The rink at Mariucci Arena isn’t the only place Gophers hockey players have to show their toughness. For the six players in the team’s junior class, that grit is carried over to their home life.
Though they may not be threatened with hard hits into the boards like on the ice, the six men have to watch their backs for pranks or jokes when they’re at home.
“You’ve got to have thick skin in our house,” said forward Seth Ambroz, one of the six juniors.
Ambroz and fellow forwards Kyle Rau, Sam Warning, Travis Boyd and Christian Isackson, as well as defenseman Ben Marshall, all share a house near campus.
“We joke about it, but it’s so true — to live in our house, you have got to be able to take a joke, and you’ve got to be able to give it back because we don’t go very easy on each other,” Boyd said.
In fact, the six men can’t go more than an hour or two before someone in their house becomes the victim of a practical joke.
Five of them lived together last year and are used to the treatment, but Rau is still getting acclimated. Rau moved in this year after his roommates finished school.
“Rau is definitely the quietest,” Boyd said, “and just kind of goes off by himself the most.”
Isackson said he also tries to keep a low profile, but for an entirely different reason. He, along with Ambroz, has been accused of being the messiest by the other roommates.
“I try to fly under the radar a little bit and try to just do my part,” Isackson said, “but I don’t think that’s enough for them sometimes.”
Isackson does have one leg up on Ambroz, though. Warning said Ambroz is the least likely to do the dishes but is getting better — mostly thanks to some learning experiences.
“We actually had to teach him how to do the dishwasher and the laundry,” Warning said.
Still, Warning has earned the status as the destructive one of the bunch.
“If something breaks in the house, you’re going to look to 11 first,” Boyd said.
A few weeks ago, Boyd said, the roommates were riled up with energy after practice, and Warning lived up to his reputation.

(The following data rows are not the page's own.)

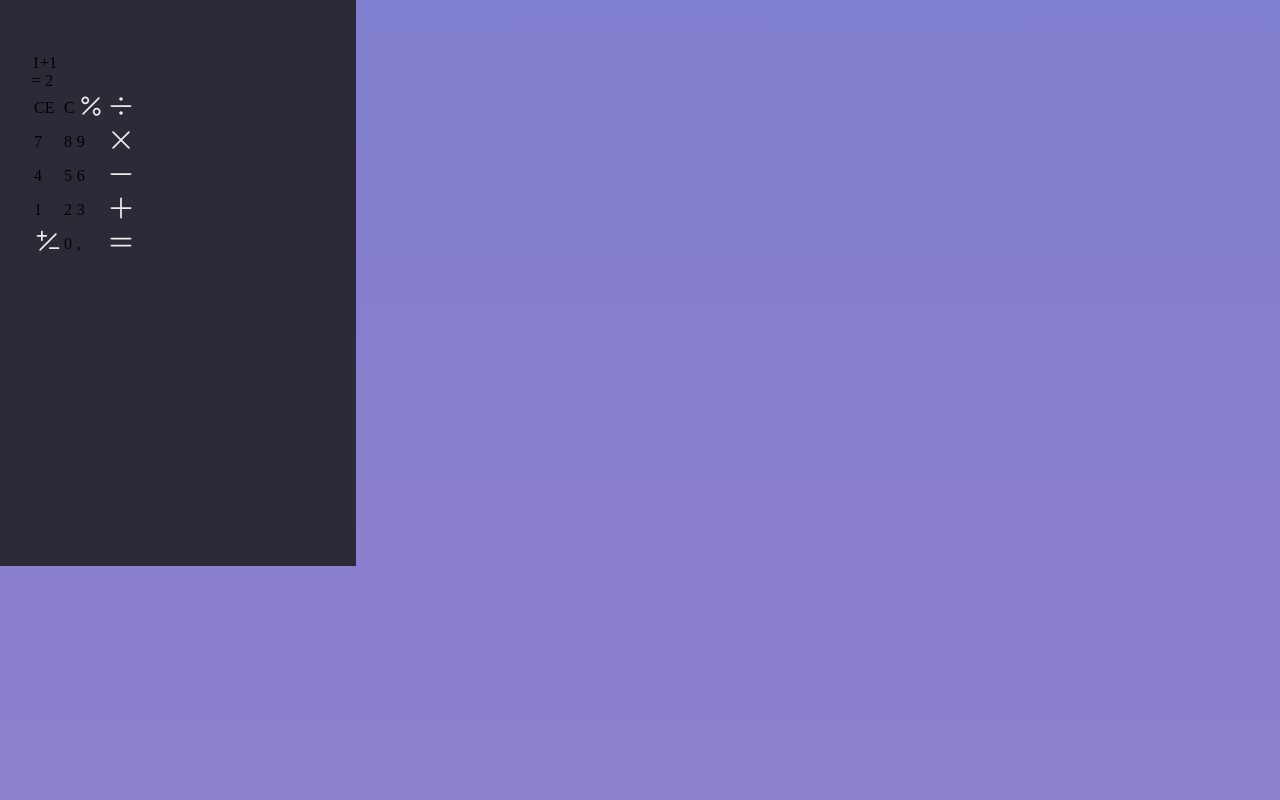
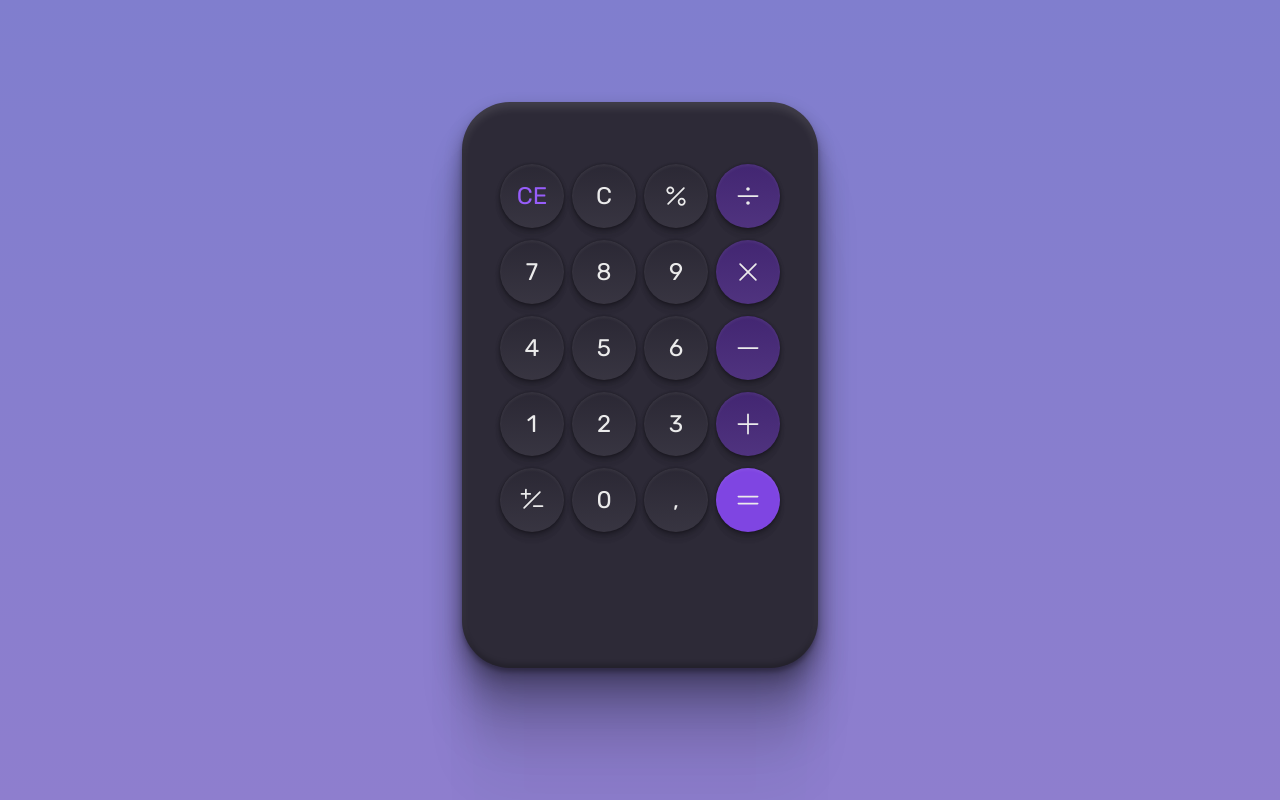
Before and after one commit to Viniciusy62/calculadora, a plain HTML site: page index.html in a window 1280 px wide. Drawn offline with Linux system fonts and the light colour scheme.

Commit message:
reference to previous commit

```diff
--- a/index.html
+++ b/index.html
@@ -4,59 +4,63 @@
 <head>
   <meta charset="UTF-8">
   <meta name="viewport" content="width=device-width, initial-scale=1.0">
+  <link rel="preconnect" href="https://fonts.googleapis.com">
+  <link rel="preconnect" href="https://fonts.gstatic.com" crossorigin>
+  <link href="https://fonts.googleapis.com/css2?family=Rubik&display=swap" rel="stylesheet">
   <link rel="stylesheet" href="style.css">
   <title>Calculadora</title>
 </head>
 
 <body>
   <main>
+
     <head>
-      <p>1+1</p>
+      <!-- <span>1+1</span>
       <span>=</span>
-      <span>2</span>
+      <span>2</span> -->
     </head>
     <table>
       <tr>
-        <td>CE</td>
-        <td>C</td>
-        <td>
+        <td class="bt-gray CE">CE</td>
+        <td class="bt-gray">C</td>
+        <td class="bt-gray">
           <img src="./assets/percentage.svg" alt="Botão de porcentagem">
         </td>
-        <td>
+        <td class="bt-purple">
           <img src="./assets/divide.svg" alt="Botão de dividir">
         </td>
       </tr>
       <tr>
-        <td>7</td>
-        <td>8</td>
-        <td>9</td>
-        <td>
+        <td class="bt-gray">7</td>
+        <td class="bt-gray">8</td>
+        <td class="bt-gray">9</td>
+        <td class="bt-purple">
           <img src="./assets/multiply.svg" alt="Botão de multiplicar">
         </td>
       </tr>
       <tr>
-        <td>4</td>
-        <td>5</td>
-        <td>6</td>
-        <td>
+        <td class="bt-gray">4</td>
+        <td class="bt-gray">5</td>
+        <td class="bt-gray">6</td>
+        <td class="bt-purple">
           <img src="./assets/subtraction.svg" alt="Botão de subtração">
         </td>
       </tr>
       <tr>
-        <td>1</td>
-        <td>2</td>
-        <td>3</td>
-        <td>
+        <td class="bt-gray">1</td>
+        <td class="bt-gray">2</td>
+        <td class="bt-gray">3</td>
+        <td class="bt-purple">
           <img src="./assets/sum.svg" alt="Botão de somar">
         </td>
       </tr>
       <tr>
-        <td>
+        <td class="bt-gray">
           <img src="./assets/sumSubtract.svg" alt="Botão de positivo e negativo">
         </td>
-        <td>0</td>
-        <td>,</td>
-        <td>
+        <td class="bt-gray">0</td>
+        <td class="bt-gray">,</td>
+        <td class="bt-equal">
           <img src="./assets/equal.svg" alt="Botão de igual">
         </td>
       </tr>
--- a/style.css
+++ b/style.css
@@ -6,24 +6,93 @@
 
 :root {
   font-size: 62.5%;
-  --bg-body: linear-gradient(#807ECE, #8E7ECE);
-  --bg-calculator: #2D2A37;
-  --txt-color: #EBEBEB;
-  --bg-button-operators: #462878;
-  --bg-bt-equal: #7F45E2;
-  --txt-gray: #6B6B6B;
+  --bg-body: linear-gradient(#807ece, #8e7ece);
+  --bg-calculator: #2d2a37;
+  --txt-color: #ebebeb;
+  --bg-bt-operators: linear-gradient(
+      180deg,
+      rgba(0, 0, 0, 0.05) 0.01%,
+      rgba(255, 255, 255, 0.05) 100%
+    ),
+    #462878;
+  --bg-bt-others: linear-gradient(
+      180deg,
+      rgba(0, 0, 0, 0.05) 0%,
+      rgba(255, 255, 255, 0.05) 100%
+    ),
+    #2d2a37;
+  --bg-bt-equal: #7f45e2;
+  --txt-gray: #6b6b6b;
+  --box-shadow-calculator: 0px -4px 5px 0px rgba(0, 0, 0, 0.22) inset,
+    0px 6px 8px 0px rgba(255, 255, 255, 0.1) inset,
+    0px 8px 17px 0px rgba(0, 0, 0, 0.29), 0px 30px 30px 0px rgba(0, 0, 0, 0.26),
+    0px 68px 41px 0px rgba(0, 0, 0, 0.15),
+    0px 120px 48px 0px rgba(0, 0, 0, 0.04),
+    0px 188px 52px 0px rgba(0, 0, 0, 0.01), 0px 4px 4px 0px rgba(0, 0, 0, 0.25);
+  --box-shadow-bt: 0px 2px 3px 0px rgba(255, 255, 255, 0.06) inset,
+    0px 0px 2px 0px rgba(0, 0, 0, 0.29), 0px 2px 4px 0px rgba(0, 0, 0, 0.26),
+    0px 4px 6px 0px rgba(0, 0, 0, 0.1), 0px 7px 7px 0px rgba(0, 0, 0, 0.04),
+    0px 11px 7px 0px rgba(0, 0, 0, 0.01);
 }
 
 body {
   font-size: 1.6rem;
   background: var(--bg-body);
   height: 100vh;
+  display: grid;
+  place-content: center;
+  font-family: 'Rubik', sans-serif;
 }
 
 main {
+  margin-top: -3rem;
   padding: 5.4rem 3.2rem 3.2rem;
   width: 35.6rem;
   height: 56.6rem;
   background: var(--bg-calculator);
-  /* display: grid; */
+  border-radius: 4.8rem;
+  box-shadow: var(--box-shadow-calculator);
 }
+
+table {
+  width: 100%;
+  color: var(--txt-color);
+}
+
+tr {
+  display: flex;
+  justify-content: space-between;
+}
+
+td {
+  margin: 0.6rem auto;
+  width: 6.4rem;
+  height: 6.4rem;
+  border-radius: 5rem;
+
+  text-align: center;
+  font-size: 2.4rem;
+  font-weight: 400;
+
+  display: grid;
+  place-content: center;
+}
+
+.bt-gray {
+  background: var(--bg-bt-others);
+  box-shadow: var(--box-shadow-bt);
+}
+
+.bt-purple {
+  background: var(--bg-bt-operators);
+  box-shadow: var(--box-shadow-bt);
+}
+
+.bt-equal {
+  background: var(--bg-bt-equal);
+  box-shadow: var(--box-shadow-bt);
+}
+
+.CE {
+  color: #975DFA;
+}
```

“He ended up going through our TV,” Boyd said. “We had a big 52-inch flat screen, and he ended up just falling right through that. So we had to get a new TV a few weeks ago.”
And Warning’s teammates made him pay for the expensive landing spot — literally.
“We left that one up to Warns,” Boyd said. “We said, ‘Warns, you broke it. You got to figure out a way to get us a new one.’”
Though conflicts are inevitable in the house, Marshall said much of the tension is diffused on the ice. An extra check or a slightly-harder-than-necessary hit in practice is enough to resolve any problems.
For the roommates, cleanliness is one of the major points of contention.
“Marshall’s a neat freak, apparently,” Ambroz said. “Every once in a while, he kind of has to clean the whole house and then tries to make us feel guilty for it, but that’s his decision.”
Warning said Marshall definitely believes he’s the cleanest.
“He likes to think he does the most chores in the house,” Warning said. “So I’ll have to give him credit there. He does a lot.”
Marshall said he isn’t ashamed to admit he’s the most responsible when it comes to the house. He said it’s just part of being the “alpha male” of the group.
“Marsh has this really weird idea in his head that he is like the alpha male of our house. … I have no idea where he got that from,” Boyd said. “So he likes to think he can boss people around for not taking the trash out or something. I think it’s part of my job to set him straight a little bit — to bring him down to earth.”
Boyd said he is definitely the “real alpha male” of the house.
Then again, Ambroz contested he was the actual leader.
Rau isn’t convinced either way.
“The guys who are saying that clearly don’t know,” Rau said. “They just think they are.”
While debates still rage over who is the alpha male, the messiest and the cleanest, all the juniors can agree on at least one part of playing house with teammates.
“It’s a lot of fun living with the other guys,” Warning said, “and I wouldn’t want to have it any other way.”